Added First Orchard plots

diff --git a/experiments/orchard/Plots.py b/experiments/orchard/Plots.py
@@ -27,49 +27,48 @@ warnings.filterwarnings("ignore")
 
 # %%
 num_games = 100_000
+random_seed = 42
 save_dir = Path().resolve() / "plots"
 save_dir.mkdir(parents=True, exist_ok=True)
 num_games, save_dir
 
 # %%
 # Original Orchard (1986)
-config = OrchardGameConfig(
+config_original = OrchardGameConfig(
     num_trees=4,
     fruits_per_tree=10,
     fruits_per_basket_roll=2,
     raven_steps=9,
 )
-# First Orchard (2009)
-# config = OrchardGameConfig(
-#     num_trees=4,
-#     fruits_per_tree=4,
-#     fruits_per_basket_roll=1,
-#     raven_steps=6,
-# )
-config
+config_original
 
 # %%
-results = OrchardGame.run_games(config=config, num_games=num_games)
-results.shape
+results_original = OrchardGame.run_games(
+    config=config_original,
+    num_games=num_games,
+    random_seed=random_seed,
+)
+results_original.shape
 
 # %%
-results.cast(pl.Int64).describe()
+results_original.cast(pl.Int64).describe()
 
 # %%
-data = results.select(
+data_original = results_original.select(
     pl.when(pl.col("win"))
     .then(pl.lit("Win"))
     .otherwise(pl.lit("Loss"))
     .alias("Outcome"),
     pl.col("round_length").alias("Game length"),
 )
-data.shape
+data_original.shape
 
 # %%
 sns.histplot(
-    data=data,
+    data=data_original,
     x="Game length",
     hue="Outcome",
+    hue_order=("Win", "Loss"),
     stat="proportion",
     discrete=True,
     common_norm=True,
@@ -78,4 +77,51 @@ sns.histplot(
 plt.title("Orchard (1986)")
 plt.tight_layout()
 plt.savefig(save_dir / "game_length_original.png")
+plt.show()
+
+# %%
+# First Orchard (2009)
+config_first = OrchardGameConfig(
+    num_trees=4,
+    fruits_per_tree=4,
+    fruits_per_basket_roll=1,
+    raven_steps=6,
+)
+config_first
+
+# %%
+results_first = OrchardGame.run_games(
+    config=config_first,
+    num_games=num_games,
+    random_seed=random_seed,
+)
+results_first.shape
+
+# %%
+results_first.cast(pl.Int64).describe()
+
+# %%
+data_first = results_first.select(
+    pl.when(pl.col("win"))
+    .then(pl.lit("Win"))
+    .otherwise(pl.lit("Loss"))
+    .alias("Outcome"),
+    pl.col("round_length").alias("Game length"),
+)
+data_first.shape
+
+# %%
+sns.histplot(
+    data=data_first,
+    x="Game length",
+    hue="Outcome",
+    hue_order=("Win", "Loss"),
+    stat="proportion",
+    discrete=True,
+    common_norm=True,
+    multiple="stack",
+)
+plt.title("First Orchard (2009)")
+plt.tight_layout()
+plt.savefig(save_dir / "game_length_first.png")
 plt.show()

################

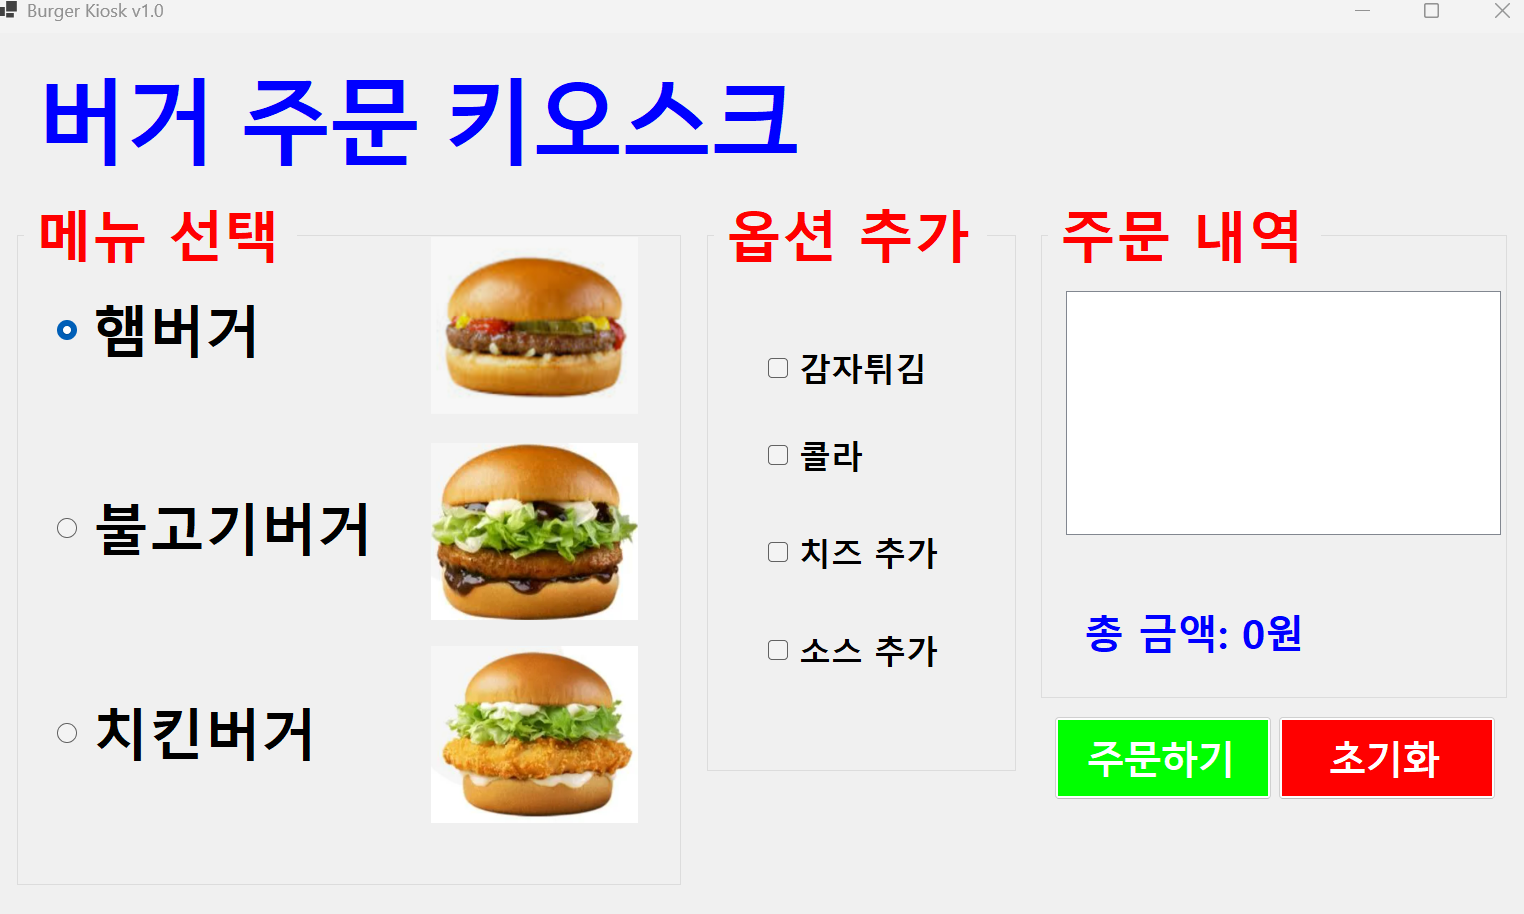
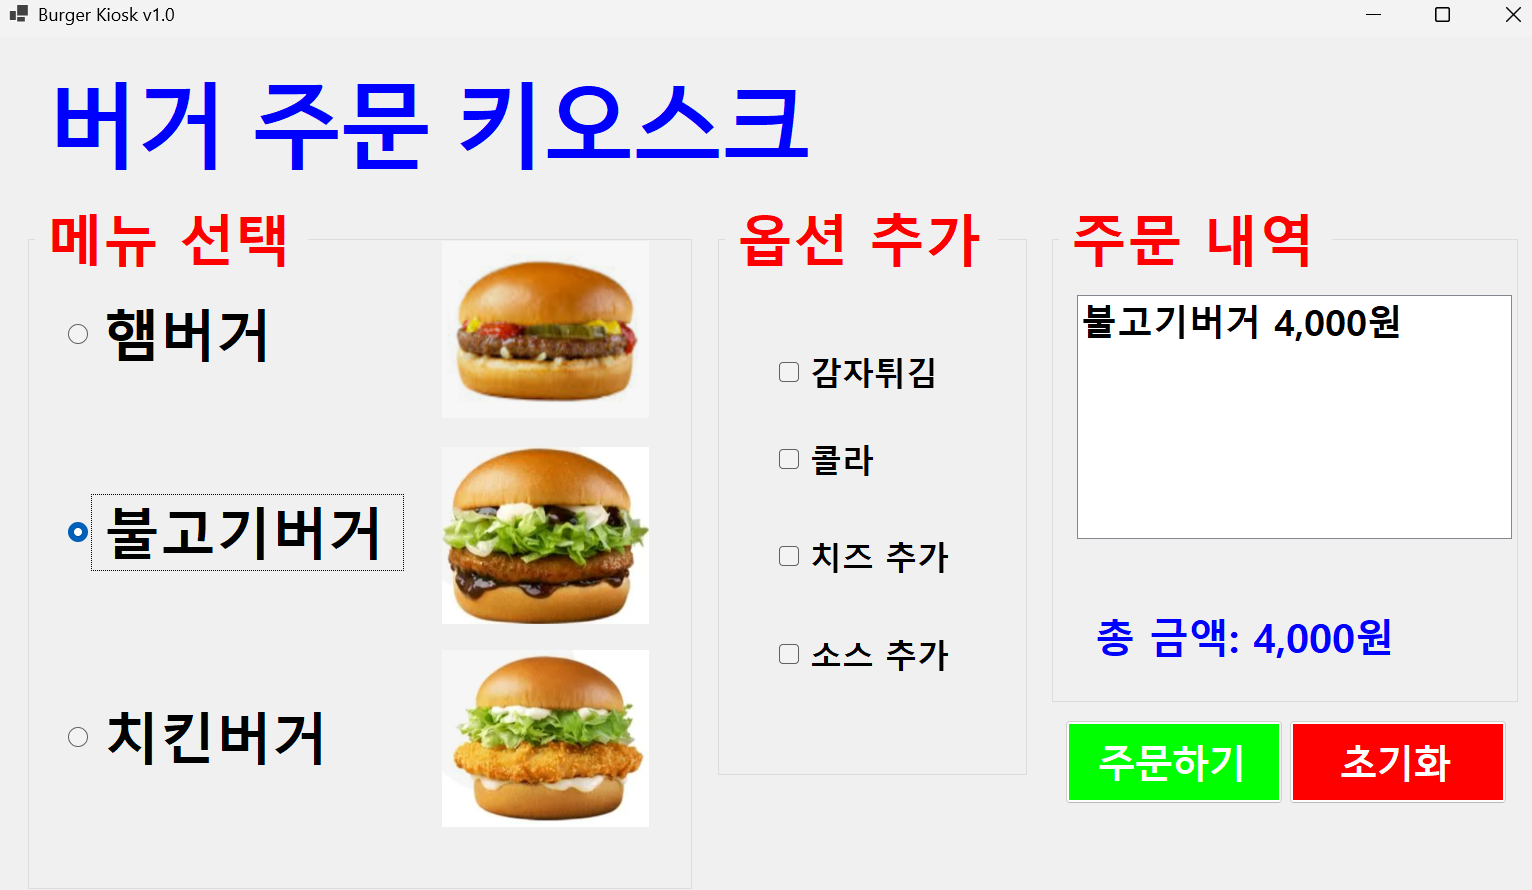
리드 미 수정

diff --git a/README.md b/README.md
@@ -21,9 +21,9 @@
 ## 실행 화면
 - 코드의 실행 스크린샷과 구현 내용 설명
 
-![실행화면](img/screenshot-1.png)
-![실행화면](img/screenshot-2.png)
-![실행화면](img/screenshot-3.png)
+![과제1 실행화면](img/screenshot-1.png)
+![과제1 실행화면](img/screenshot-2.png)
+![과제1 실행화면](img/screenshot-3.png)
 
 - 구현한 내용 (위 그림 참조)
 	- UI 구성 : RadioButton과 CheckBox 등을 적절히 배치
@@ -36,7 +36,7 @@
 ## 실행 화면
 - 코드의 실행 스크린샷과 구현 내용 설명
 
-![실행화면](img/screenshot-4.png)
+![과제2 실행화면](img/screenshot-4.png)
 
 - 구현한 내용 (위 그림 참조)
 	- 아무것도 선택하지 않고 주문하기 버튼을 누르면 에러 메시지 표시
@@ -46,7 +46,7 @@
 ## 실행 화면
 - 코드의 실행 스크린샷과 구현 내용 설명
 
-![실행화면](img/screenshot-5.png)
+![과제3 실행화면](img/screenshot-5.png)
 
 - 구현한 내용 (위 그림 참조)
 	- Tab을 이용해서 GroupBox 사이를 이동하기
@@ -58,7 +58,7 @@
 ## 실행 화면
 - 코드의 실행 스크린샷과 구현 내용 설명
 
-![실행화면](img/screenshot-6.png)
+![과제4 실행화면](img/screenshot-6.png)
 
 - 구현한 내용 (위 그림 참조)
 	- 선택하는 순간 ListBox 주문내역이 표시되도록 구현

################

Nothing but a number should be written: how many lines of the preceding listing contain "cast".

3